Even if the salaries, at least the declared ones, increased to a particular extent during the last few years, they continue to be very low and remain at the core of many problems. Owing to the very low incomes and the greater intensity of work, the employees feel wronged in the relations with employers and the government and confidence that things can improve considerably is at a very low level, shows a survey of the situation of salary earners in the Republic of Moldova. The research authors said the executive should stimulate the rise in pays by faster augmenting the minimum salary, by raising salaries in the public sector and by making much more efficient efforts to legalize salary incomes, IPN reports.
The study presented on February 25 was carried out by the Friedrich Ebert Foundation (FES) in partnership with Syndex Romania. Ana Mihailov, program coordinator at the FES, said the study provides a general picture. “As regards the economic development, during the past few years we have more often heard such expressions as the improvement of the business climate and investment climate, attraction of director or foreign investment, tax concessions. These are uncontestably important factors for the economic development, but we simultaneously hear less about another important factor, such as work and labor productivity,” stated Ana Mihailov.
One of the study authors Marcel Spătari said the salary earners consider the pays are very low. “The share of remuneration in the Gross Domestic Product in the Republic of Moldova is one of the lowest in Europe – 30%. The idea of the study is that there is potential for important pay raises and the state, which is the Government and the trade unions, should be more pro-active in this regard: the state by raising the minimum pay, which is now regrettably an inefficient instrument, and the trade unions by more effective collective negotiations and by developing negotiations at the level of enterprises. At the moment, they negotiate more at sector level. At the level of enterprises, the negotiations are in a structural crisis,” he stated.

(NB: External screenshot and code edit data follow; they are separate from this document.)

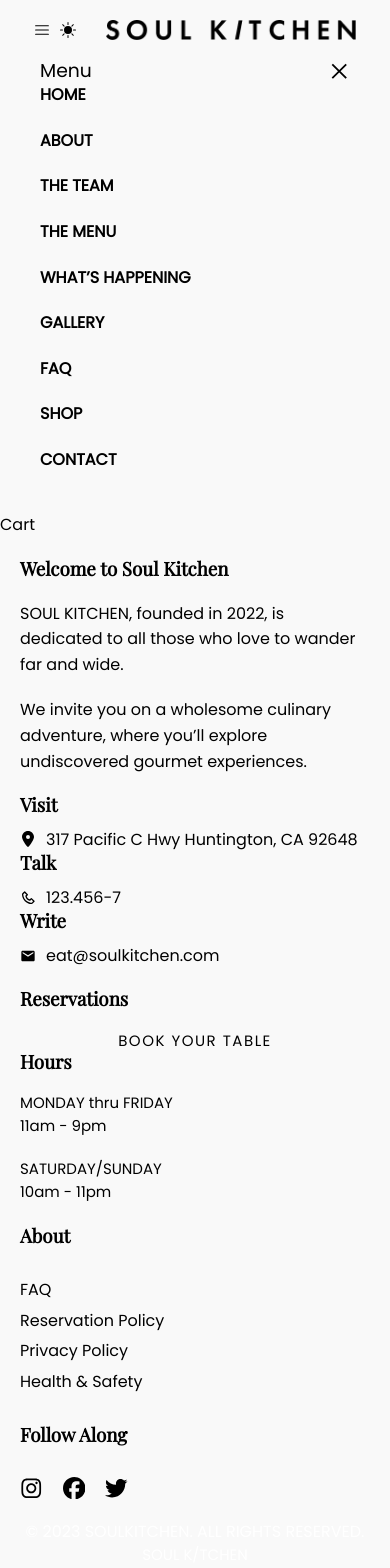
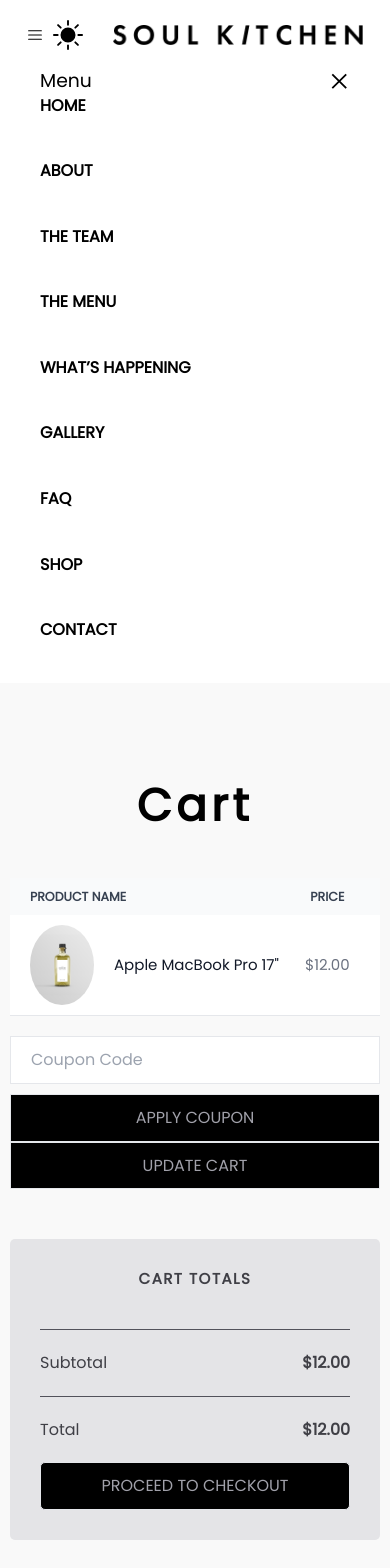
Before and after one commit to Reza-HM/soulkitchen-next, a Next.js app: page /cart in a window 390 px wide. Shown: the top 1568 px of the page. Built offline with nearby package versions, Linux system fonts and the light colour scheme.

Commit message:
coded and responsived the ui of the cart page

```diff
--- a/Components/Modules/Navbar.tsx
+++ b/Components/Modules/Navbar.tsx
@@ -83,7 +83,7 @@ const Navbar = () => {
               src="/img/header-logo.png"
               width={250}
               height={250}
-              className="dark:hidden"
+              className="dark:hidden w-[150px] xs:w-[200px] sm:w-[250px] md:w-[300px] lg:w-auto"
             />
           </Link>
 
--- a/pages/cart/index.tsx
+++ b/pages/cart/index.tsx
@@ -1,6 +1,95 @@
+import Image from "next/image";
+import Link from "next/link";
+import { AiOutlineClose } from "react-icons/ai";
+
 const Cart = () => {
   return (
-    <div>Cart</div>
-  )
-}
-export default Cart
+    <div className="container mt-40 mb-20">
+      <h1 className="tracking-widest text-7xl font-bold text-center mb-20">
+        Cart
+      </h1>
+
+      <div className="relative overflow-x-auto">
+        <table className="w-full text-2xl text-left rtl:text-right text-gray-500 dark:text-gray-400">
+          <thead className="text-xl text-gray-700 uppercase bg-gray-50 dark:bg-gray-700 dark:text-gray-400">
+            <tr>
+              <th scope="col" className="px-8 py-4">
+                Product name
+              </th>
+              <th scope="col" className="px-8 py-4 text-center">
+                PRICE
+              </th>
+              <th scope="col" className="px-8 py-4 text-center">
+                QUANTITY
+              </th>
+              <th scope="col" className="px-8 py-4 text-center">
+                SUBTOTAL
+              </th>
+              <th scope="col" className="px-8 py-4 text-center">
+                Remove
+              </th>
+            </tr>
+          </thead>
+          <tbody>
+            <tr className="bg-white border-b dark:bg-gray-800 dark:border-gray-700">
+              <th
+                scope="row"
+                className="px-8 py-4 font-medium text-gray-900 whitespace-nowrap dark:text-white flex items-center gap-8 mr-20 md:mr-0"
+              >
+                <Image
+                  src="/img/product1.jpg"
+                  className="w-32 h-32 rounded-[50%]"
+                  alt=""
+                  width={300}
+                  height={300}
+                />
+                Apple MacBook Pro 17"
+              </th>
+              <td className="px-8 py-4 text-center ">$12.00</td>
+              <td className="px-8 py-4 text-center ">1</td>
+              <td className="px-8 py-4 text-center ">$12.00</td>
+              <td className="px-8 py-4">
+                <AiOutlineClose className="text-5xl cursor-pointer text-red-500 bg-zinc-300 w-14 h-14 rounded-[50%] p-2 mx-auto" />
+              </td>
+            </tr>
+          </tbody>
+        </table>
+      </div>
+      <div className="flex justify-center items-center md:justify-between flex-wrap mt-8">
+        <div className="flex items-center justify-center flex-wrap gap-4">
+          <input
+            type="text"
+            className="w-full xs:w-96 border py-4 px-8 text-zinc-600 dark:bg-gray-700 dark:text-gray-400"
+            placeholder="Coupon Code"
+          />
+          <button className="w-full xs:w-96 border py-4 px-8 bg-black text-zinc-400 dark:bg-gray-900 dark:text-gray-400 cursor-pointer hover:bg-zinc-500 hover:text-zinc-300 dark:hover:bg-zinc-500 dark:hover:text-zinc-300 duration-300">
+            APPLY COUPON
+          </button>
+        </div>
+        <button className="w-full xs:w-96 border py-4 px-8 bg-black text-zinc-400 dark:bg-gray-900 dark:text-gray-400 cursor-pointer hover:bg-zinc-500 hover:text-zinc-300 dark:hover:bg-zinc-500 dark:hover:text-zinc-300 duration-300">
+          UPDATE CART{" "}
+        </button>
+      </div>
+      <div className="bg-zinc-200 dark:bg-zinc-700 text-zinc-700 dark:text-zinc-300 p-12 mt-20 max-w-4xl mx-auto flex flex-col items-center gap-8 rounded-lg">
+        <h3 className="text-2xl tracking-widest font-bold">CART TOTALS</h3>
+        <div className="w-full mt-8">
+          <div className="flex items-center justify-between border-t border-zinc-600 dark:border-zinc-300 pt-8">
+            <span>Subtotal</span>
+            <span className="font-bold">$12.00</span>
+          </div>
+          <div className="flex items-center justify-between mt-8 border-t border-zinc-600 dark:border-zinc-300 pt-8">
+            <span>Total</span>
+            <span className="font-bold">$12.00</span>
+          </div>
+        </div>
+        <Link
+          href="/checkout"
+          className="w-full text-center rounded-lg border py-4 px-8 bg-black text-zinc-400 dark:bg-gray-900 dark:text-gray-400 cursor-pointer hover:bg-zinc-500 hover:text-zinc-300 dark:hover:bg-zinc-500 dark:hover:text-zinc-300 duration-300"
+        >
+          PROCEED TO CHECKOUT
+        </Link>
+      </div>
+    </div>
+  );
+};
+export default Cart;
--- /dev/null
+++ b/pages/checkout/index.tsx
@@ -0,0 +1,6 @@
+const Checkout = () => {
+  return (
+    <div>Checkout</div>
+  )
+}
+export default Checkout
```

According to Marcel Spătari, these circumstances fuel the people’s wish to leave the country and migration continues to be a major problem. As regards the tenser situation on the labor market, this is a general problem. “We witness the development of commuting, when persons travel in an organized way to newly opened factories, for example, in free enterprise zones. This affects the traditional industries. For example, the employers operating in traditional industries in Rezina face problems as the salary earners from villages situated nearby each morning travel to Orhei to work at recently opened enterprises. And it is harder now to find any kind of workers, not only skilled ones,” he noted.
Sergiu Sainciuc, vice president of the National Confederation of Trade Unions of Moldova, said the situation is well known. Even if the salaries rose by about 10% during the last three-four years, the minimum and average salaries in Moldova are the lowest in Europe. “The situation concerning the average salary, minimum salary should be changed as the minimum official salary is of about €50 or 1,000 lei and this hasn’t been changed since October 1, 2014,” stated Sergiu Sainciuc, noting the trade unionists insist on raising the minimum pay to at least 50-60% of the average official salary.